NASA sets its next milestone for 2024, called Artemis Plan, which consists in sending the first woman who will step on Moon.
The first woman in space was soviet cosmonaut Valentina Tereshkova, who flew in 1963 being a part of Vostok 6 crew. However, twenty more years would pass until the next woman would be sent in a space flight program.
In a press release by NASA, it was announced that 2024 will be the year in which the first woman will set foot on Moon. This milestone is part of the Artemis Program, which aims to send humans to the moon again for the first time since the Apollo 17 mission in 1972.
NASA Administrator, Jim Brifenstine stated: “With bipartisan support from Congress, our 21st century push to the Moon is well within America’s reach. As we’ve solidified more of our exploration plans in recent months, we’ve continued to refine our budget and architecture. We’re going back to the Moon for scientific discovery, economic benefits, and inspiration for a new a generation of explorers. As we build up a sustainable presence, we’re also building momentum toward those first human steps on the Red Planet.”
The Space Launch System (SLS) and the Orion spaceraft are the vehicles NASA chose for this bold mission. The spacecraft is already built and will undergo a series of tests this fall.
The steps for Artemis Plan in 2024 will consist of different phases, which will progressively prepare humanity for the final stage. The first mission, known as Artemis I, will take place in 2021 without any astronauts on board, while Artemis II will fly with crew in 2023.
The Artemis III mission will take place in 2024 and it will mark humanity’s return to the surface of the Moon, and also the construction of Gateway, the first lunar base. After this milestone, the Artemis IV mission and future missions will send crew to dock to Gateway and perform tests and harvest samples.
Through the Artemis Plan, the first woman will set foot on Moon, robots and humans together will search for resources and build a technology, which will make possible the exploration of new regions of the Moon.
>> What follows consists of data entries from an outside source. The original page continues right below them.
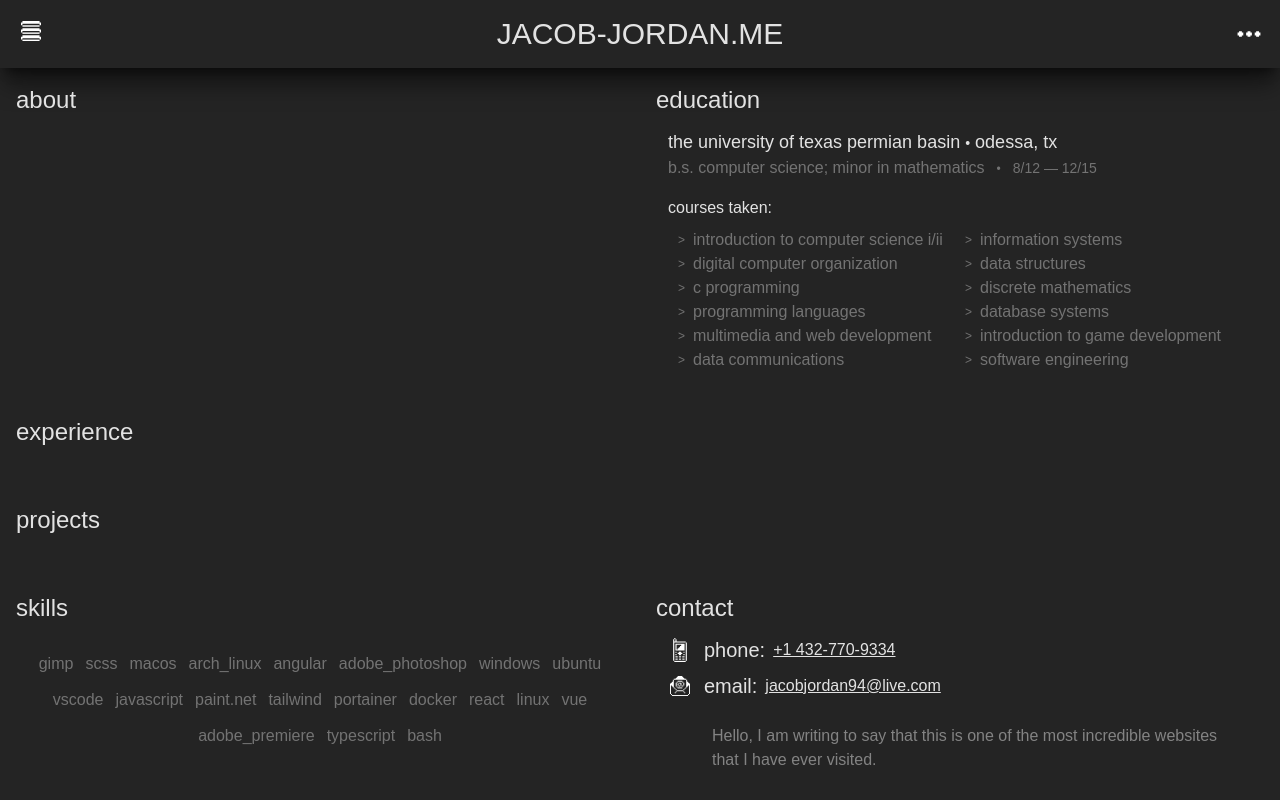
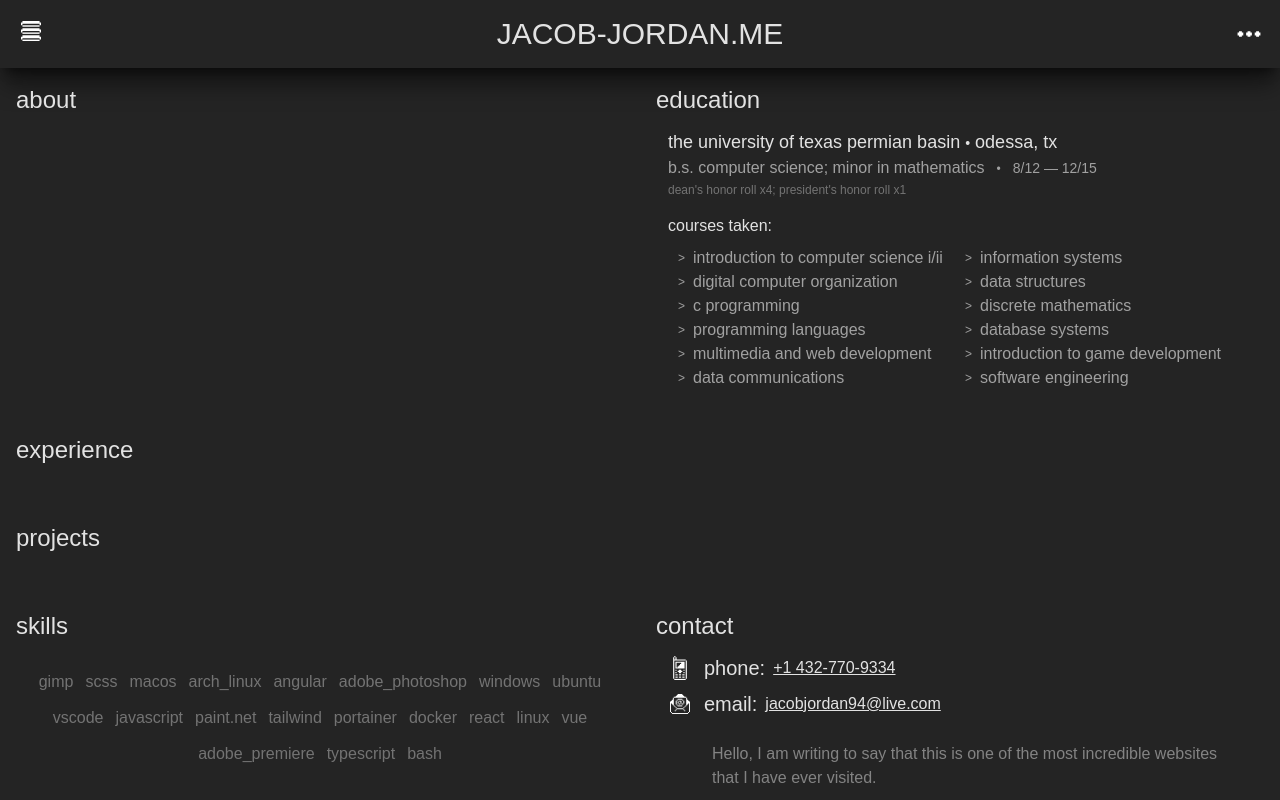
Before and after one commit to jacobjordan94/jacob-jordan-me, a React (Vite) app: page / in a window 1280 px wide. Built offline with nearby package versions, Linux system fonts and the light colour scheme; a web font is replaced by a local one.

Commit message:
add academic awards to education section

```diff
--- a/src/components/Education.jsx
+++ b/src/components/Education.jsx
@@ -3,20 +3,21 @@ import Section from "./Section";
 import { GlobalContext } from "../App";
 
 export default function Education({}) {
-    const { education: { name, city, degree, dates, courses } } = useContext(GlobalContext);
+    const { education: { name, city, degree, dates, awards, courses } } = useContext(GlobalContext);
     const Courses = () => courses.map((course, i) => <li key={i}>{ course }</li>);
     return (
         <Section title="education">
             <div className="education">
                 <div className="school-name text-lg">{ name } <span className="text-sm">&bull;</span> { city }</div>
-                <div className="degree text-neutral-500 items-center">
+                <div className="degree text-neutral-400 items-center">
                     <span>{ degree }</span>
                     <span className="text-xs mx-3">&bull;</span>
                     <span className="text-sm">{ dates[0] } &mdash; { dates[1] }</span>
                 </div>
+                <div className="awards text-xs mt-0.5 text-neutral-500">{ awards }</div>
                 <div className="courses-taken mt-4">
                     <div className="title">courses taken:</div>
-                    <div className="courses mt-2 ps-2.5 text-neutral-500">
+                    <div className="courses mt-2 ps-2.5 text-neutral-400">
                         <CourseContainer courses={courses} />
                     </div>
                 </div>
--- a/src/context/Globals.js
+++ b/src/context/Globals.js
@@ -40,7 +40,7 @@ const Globals = {
         city: 'odessa, tx',
         degree: 'b.s. computer science; minor in mathematics',
         dates: ['8/12', '12/15'],
-        acc: '',
+        awards: 'dean\'s honor roll x4; president\'s honor roll x1',
         courses: [
             'introduction to computer science i/ii',
             'information systems',
```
But who knows? Maybe this plan will be looked upon by the future generations as the beggining of human life on Moon.
Photo credit – Pixabay